> _Change detection outputs_

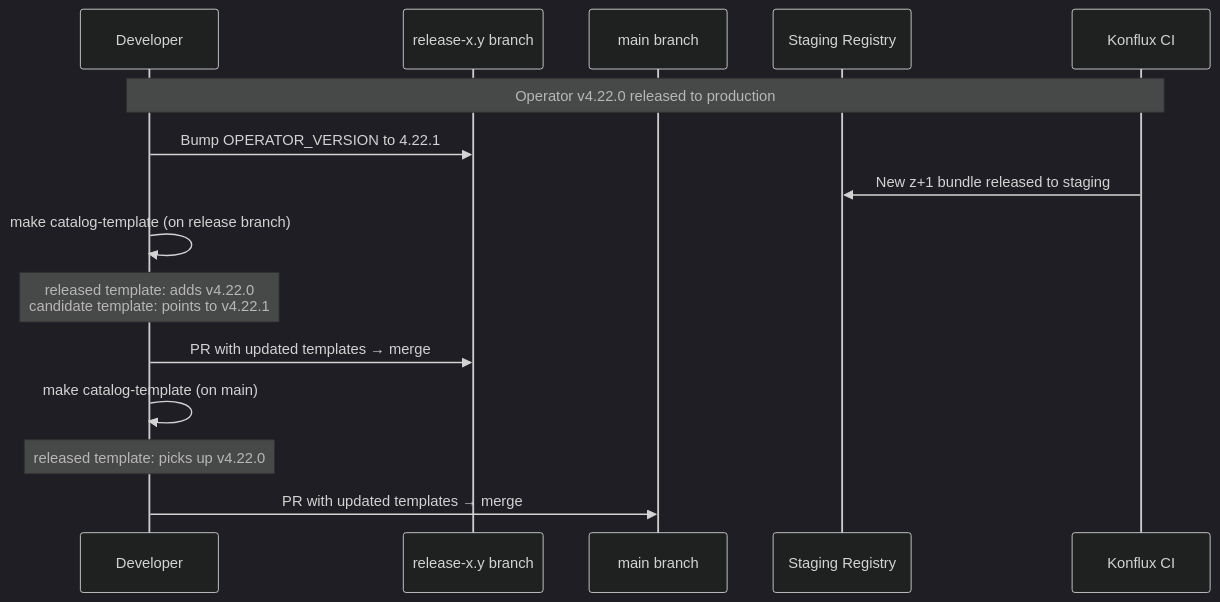
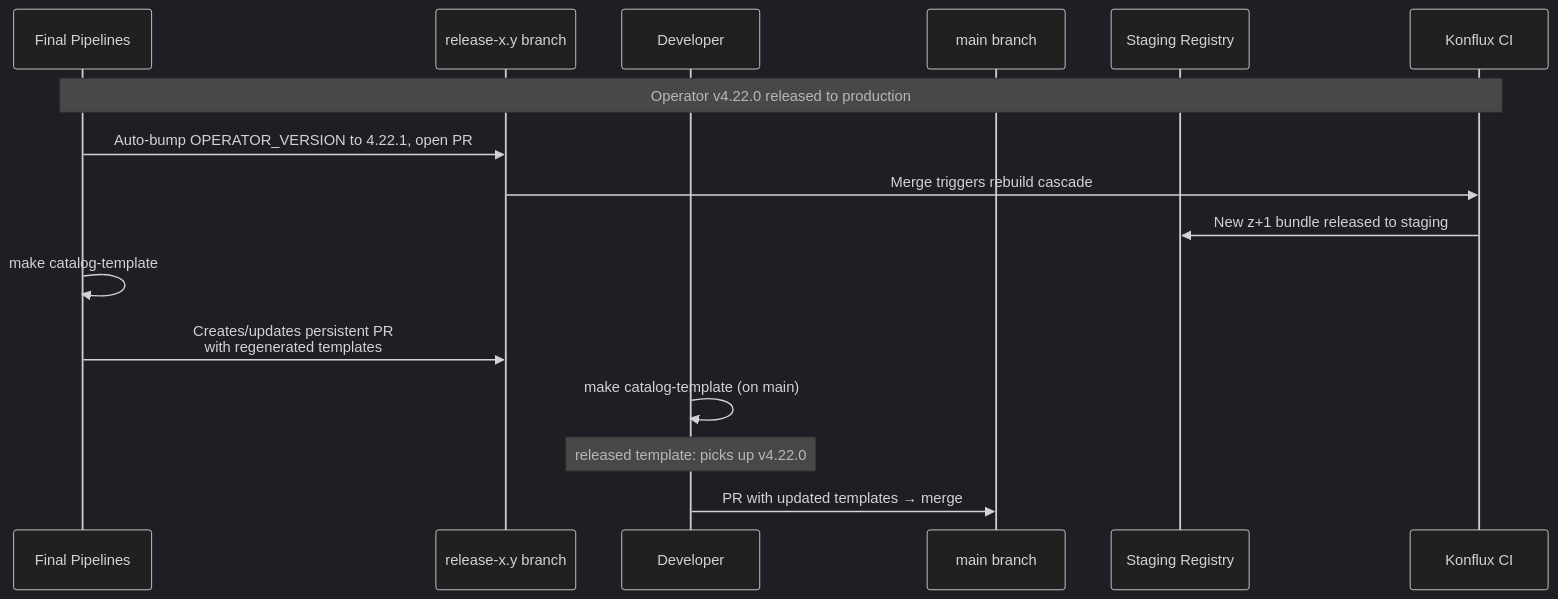
The third of 4 diagrams in docs/konflux/file-based-catalog.md (openshift/lvm-operator), drawn with Mermaid (dark theme) before and after one commit. The commit also changed other lines of this file and 4 other files, not shown here.

````diff
--- a/docs/konflux/file-based-catalog.md
+++ b/docs/konflux/file-based-catalog.md
@@ -66,20 +66,20 @@
 ```mermaid
 sequenceDiagram
+    participant Pipeline as Final Pipelines
+    participant RelBranch as release-x.y branch
     participant Dev as Developer
-    participant RelBranch as release-x.y branch
     participant Main as main branch
     participant Staging as Staging Registry
     participant Konflux as Konflux CI
 
-    Note over Dev,Konflux: Operator v4.22.0 released to production
-    Dev->>RelBranch: Bump OPERATOR_VERSION to 4.22.1
+    Note over Pipeline,Konflux: Operator v4.22.0 released to production
+    Pipeline->>RelBranch: Auto-bump OPERATOR_VERSION to 4.22.1, open PR
+    RelBranch->>Konflux: Merge triggers rebuild cascade
     Konflux->>Staging: New z+1 bundle released to staging
-
-    Dev->>Dev: make catalog-template (on release branch)
-    Note over Dev: released template: adds v4.22.0<br/>candidate template: points to v4.22.1
-    Dev->>RelBranch: PR with updated templates → merge
+    Pipeline->>Pipeline: make catalog-template
+    Pipeline->>RelBranch: Creates/updates persistent PR<br/>with regenerated templates
 
     Dev->>Dev: make catalog-template (on main)
     Note over Dev: released template: picks up v4.22.0
     Dev->>Main: PR with updated templates → merge
 ```
````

> _What is required_
Look through the entries. Copy out each line with "over" in it.

> _Written solution_
-    Note over Dev,Konflux: Operator v4.22.0 released to production
+    Note over Pipeline,Konflux: Operator v4.22.0 released to production
-    Note over Dev: released template: adds v4.22.0<br/>candidate template: points to v4.22.1
     Note over Dev: released template: picks up v4.22.0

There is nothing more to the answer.